Years ago, when I first started preaching, my mother came to hear me preach. She was notorious in our family for falling asleep in church, so I was proud when she didn’t fall asleep during my sermons. And then one day, it happened. I could see her from the pulpit, and I watched her fall asleep just as I was getting started. My own mother fell asleep while I was preaching! I teased her about that later: “Mom, either you have a totally clear conscience, or your conscience is so seared and so burnt that nothing can bother you.”
Rest in the Psalms
Rest is a good thing, though, and the Bible has a lot to say about it. Psalm 3 says,
Oh Lord, how my adversaries have increased! Many are rising up against me. Many are saying of my soul, there is no deliverance for him in God. But thou, Oh Lord, art a shield about me, my glory and the one who lifts up my head… I lay down and slept; I awoke, for the Lord sustains me. (Psalm 3:1-3, 5)
The Psalmist was surrounded by his enemies, and a glorious thing happened. He needed to rest, and his enemies didn’t kill him in his sleep. That’s why he says, “I awoke, for the Lord sustained me.”
When we die, we sleep in Christ
The Apostle Paul uses sleep numerous times in his letters to refer to the resurrection of the dead. Paul teaches that when we die, we sleep in Christ. (1 Thessalonians 4:13-14) Paul doesn’t mean that those who have died in Christ are unconscious—I believe they have an active, conscious life. Their life in Christ is peaceful, restful, and restorative. They’re building their strength back up.
Death is the great enemy, the destroyer. Paul says in 1 Corinthians 15:26 that the last enemy to be defeated is death. But he also teaches that when the believer dies, he sleeps in Christ, and Christ heals him. Paul told the church at Philippi that to depart and be with Christ, as if death were a journey, is very much better. (Philippians 1:23) In 1 Thessalonians 5:9-11, Paul says that whether we’re alive in this life or asleep in the Lord, we grow into deeper intimacy with Christ.
Jesus and Jairus’ daughter
The idea that sleep refers to healing and resurrection is probably based on Jesus’ healing ministry. The Gospel of Mark tells the story of the synagogue official Jairus’ daughter. Jairus sent for Jesus, saying “My little daughter is at the point of death; please come and lay your hands on her, that she may get well and live.” (Mark 5:23) By the time Jesus got there, the little girl was dead. The mourners and the flute players were already there, and they begin to wail and mourn. Jesus told them, “The child has not died, but is asleep.” (Mark 5:39)
They laughed at him.
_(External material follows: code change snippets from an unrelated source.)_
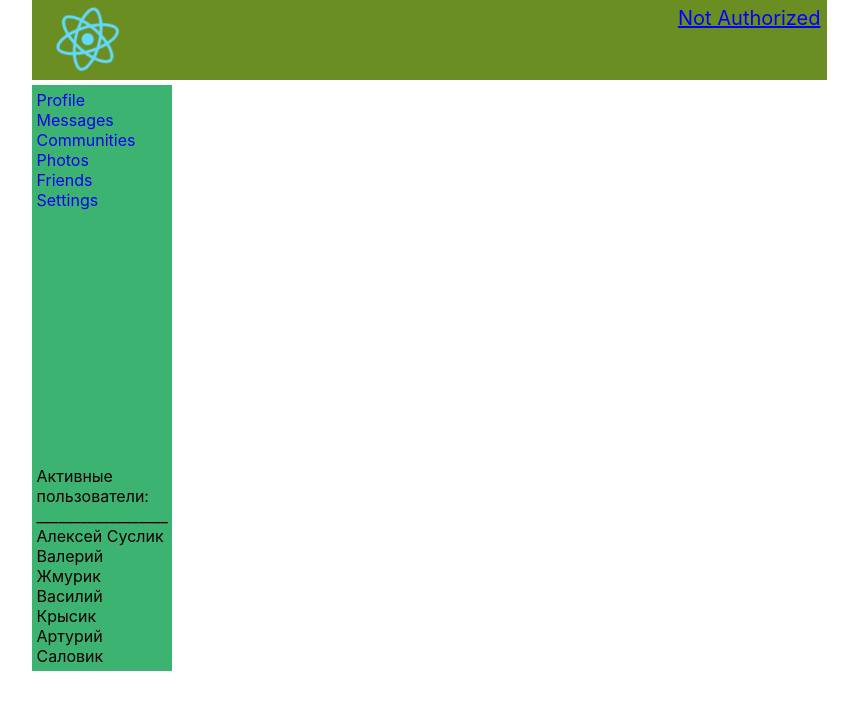
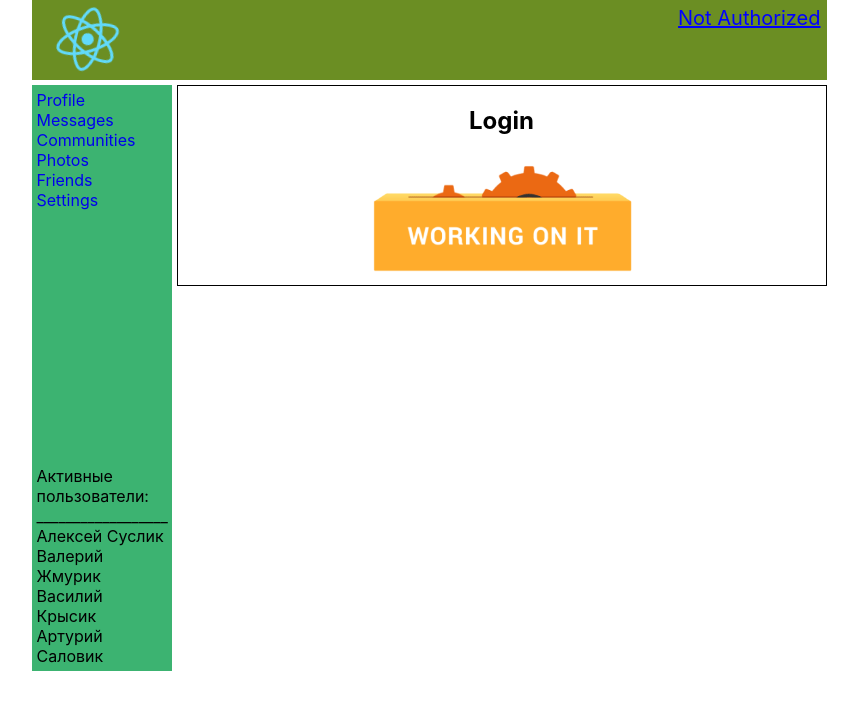
Before and after one commit to Unique-Character-Sequence/02_restart_new_breath_1, a React (Create React App) app: page /login in a window 1280 px wide. Shown: the top 710 px of the page, without its empty margins (211-1069 px from the left). Built offline with nearby package versions, Linux system fonts and the light colour scheme; no server answers.

Commit message:
[+] HOC withRedirectToLoginPage [+] Login страница [+] минорные поправки

```diff
--- a/src/API/samuraijsAPI.js
+++ b/src/API/samuraijsAPI.js
@@ -17,3 +17,5 @@ export const getUsersApi = (count, page) => axiosInstance.get(`users?count=${cou
     .then(response => response.data)
 
 export const getProfileApi = (id) => axiosInstance.get(`profile/${id}`).then(response => response.data)
+
+export const getAuthApi = () => axiosInstance.get(`auth/me`).then(response => response.data)
--- a/src/App.js
+++ b/src/App.js
@@ -9,6 +9,7 @@ import Communities from "./Components/Communities/Communities";
 import ContainerFriends from "./Containers/ContainerFriends";
 import ContainerProfile from "./Containers/ContainerProfile";
 import ContainerHeader from "./Containers/ContainerHeader";
+import Login from "./Components/Login/Login";
 
 const App = (props) => {
     return (<div className="app-wrapper">
@@ -16,6 +17,7 @@ const App = (props) => {
             <Sidebar SidebarDatasets={props.state.SidebarDatasets}/>
             <div className="main-content-area">
                 <Routes>
+                    <Route path='/login' element={<Login/>}/>
                     <Route path='/profile/:id' element={<ContainerProfile/>}/>
                     {/*{<Route path='/profile' element={<ContainerProfile/>}/>}*/}
 
--- /dev/null
+++ b/src/Components/Login/Login.jsx
@@ -0,0 +1,12 @@
+// Use 'Ctrl+E' to replace all 'Template' with the name you need
+// delete the Dummy import
+import c from './Login.module.css'
+import Dummy from "../dummy/dummy";
+
+const Login = () => {
+    return <div className={c.main}>
+        <Dummy text="Login"/>
+    </div>
+}
+
+export default Login
--- /dev/null
+++ b/src/Components/Login/Login.module.css
@@ -0,0 +1,3 @@
+.main {
+
+}
--- a/src/Components/Sidebar/Sidebar.jsx
+++ b/src/Components/Sidebar/Sidebar.jsx
@@ -1,5 +1,6 @@
 import c from './Sidebar.module.css'
 import {NavLink} from "react-router-dom";
+
 let NavLinkAdvanced = (props) => {
     const capitalize = s => s[0].toUpperCase() + s.slice(1);
 
--- a/src/Containers/ContainerFriends.js
+++ b/src/Containers/ContainerFriends.js
@@ -15,6 +15,7 @@ let mapStateToProps = (state) => {
         totalNumberOfUsers: state.UsersDatasets.totalNumberOfUsers,
         currentSetOfUsers: state.UsersDatasets.currentSetOfUsers,
         isPageLoading: state.UsersDatasets.isPageLoading,
+        isUserLogged: state.AuthData.isUserLogged
     }
 }
 
--- a/src/Containers/ContainerHeader.jsx
+++ b/src/Containers/ContainerHeader.jsx
@@ -1,7 +1,7 @@
 import Header from "../Components/Header/Header";
 import {connect} from "react-redux";
-import {get} from "axios";
 import {setUserCredentials} from "../Redux/authSlice";
+import {getAuthApi} from "../API/samuraijsAPI";
 
 let mapStateToProps = (state) => {
     return {
@@ -11,15 +11,15 @@ let mapStateToProps = (state) => {
 
 let mapDispatchToProps = (dispatch) => {
     return {
+        // TODO: Эту логику, конечно нельзя держать здесь, но я пока не в курсе куда её переносить
+        //  а потому не буду создавать slice для Header'а
         getCredentials: () => {
-            get('https://social-network.samuraijs.com/api/1.0/auth/me', {withCredentials: true})
+            getAuthApi()
                 .then(response => {
-                        console.log("getCredentials", response.data);
-                        if (response.data.resultCode === 0) {
-                            dispatch(setUserCredentials(response.data.data))
-                            console.log("getCredentials.data.data", response.data.data);
+                        console.log("getCredentials", response);
+                        if (response.resultCode === 0) {
+                            dispatch(setUserCredentials(response.data))
                         }
-
                     }
                 )
         }
--- /dev/null
+++ b/src/HOCs/withRedirectToLoginPage.js
@@ -0,0 +1,9 @@
+import {Navigate} from "react-router";
+
+const withRedirectToLoginPage = (Component) => (props) => {
+    // TODO: как работает синтаксис сверху? Я получаю Component,
+    //  которая до меня приняла пропсы и замыканием получаю их... или чё...
+    return props.isUserLogged ? <Component {...props} /> : <Navigate to='/login'/>
+}
+
+export default withRedirectToLoginPage
--- a/src/Redux/authSlice.js
+++ b/src/Redux/authSlice.js
@@ -6,6 +6,7 @@ const authSlice = createSlice({
     reducers: {
         setUserCredentials(state, action) {
             state.userCredentials = action.payload
+            state.isUserLogged = true
         }
     }
 })
--- a/src/Redux/friendsSlice.js
+++ b/src/Redux/friendsSlice.js
@@ -7,7 +7,6 @@ export const switchFollowedStatusThunk = createAsyncThunk(
         // Без async/await промис не успеет зарезолвиться и вернётся промис, а не объект
         let data = await switchFollowedStatusAPI(args.id, args.followed)
         return data
-
     }
 )
 
```
Also changed, not shown: src/Components/Friends/Friends.jsx (+6 -3 lines).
He put them all outside and went in to the room where they already had the little girl laid out. Jesus spoke to the little girl in Aramaic: “Talitha, kum!”—“Little girl, I say to you, arise!” Jesus raised her from the dead.
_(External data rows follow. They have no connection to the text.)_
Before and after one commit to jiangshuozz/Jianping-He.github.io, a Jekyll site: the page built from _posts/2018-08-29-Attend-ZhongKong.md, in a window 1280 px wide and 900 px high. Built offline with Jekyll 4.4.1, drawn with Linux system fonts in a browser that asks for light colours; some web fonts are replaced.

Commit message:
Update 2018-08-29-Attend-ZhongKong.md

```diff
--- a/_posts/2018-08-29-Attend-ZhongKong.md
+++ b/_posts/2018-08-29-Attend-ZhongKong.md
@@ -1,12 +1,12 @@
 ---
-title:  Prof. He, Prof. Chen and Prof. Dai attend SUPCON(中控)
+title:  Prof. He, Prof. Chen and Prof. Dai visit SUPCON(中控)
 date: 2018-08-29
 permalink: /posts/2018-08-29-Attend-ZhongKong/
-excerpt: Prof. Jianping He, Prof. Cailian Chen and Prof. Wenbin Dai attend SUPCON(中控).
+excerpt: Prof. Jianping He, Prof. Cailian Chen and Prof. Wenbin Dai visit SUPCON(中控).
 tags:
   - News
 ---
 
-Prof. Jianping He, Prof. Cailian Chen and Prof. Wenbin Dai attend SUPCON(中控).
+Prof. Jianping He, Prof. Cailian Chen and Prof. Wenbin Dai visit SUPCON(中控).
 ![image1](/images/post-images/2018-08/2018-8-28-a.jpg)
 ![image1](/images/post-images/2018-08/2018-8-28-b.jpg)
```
The Israelites’ disobedience
The book of Hebrews says that when Joshua took the Israelites into the land of Canaan, he was not able to give God’s people rest. God had told them to rout out all the people groups in Canaan, but they disobeyed. They took it by half measures, and they lived side by side with the people they should have destroyed. There was constant strife and they had no rest from their labors—no rest from war.
It was in this context that the author of Hebrews quoted the Psalmist, saying, “There remains therefore a Sabbath rest for the people of God.” (Hebrews 4:9)
The promise of future rest
We’ve been promised a future rest. We need and want this rest, this ceasing of strife. Heaven is still in front of us; we have not yet fully arrived. Right now we’re laboring, and we’re not yet getting our full rest in the Lord. We are pilgrims who haven’t yet arrived. We’re marching, like the children of Israel, through the wilderness, and Jesus is our leader.
Don’t dare be like the children of Israel of old who didn’t trust the Lord. Be faithful, be diligent, and be obedient. He will grant you rest when the time is right.
Dr. Sloan is the president of Houston Baptist University.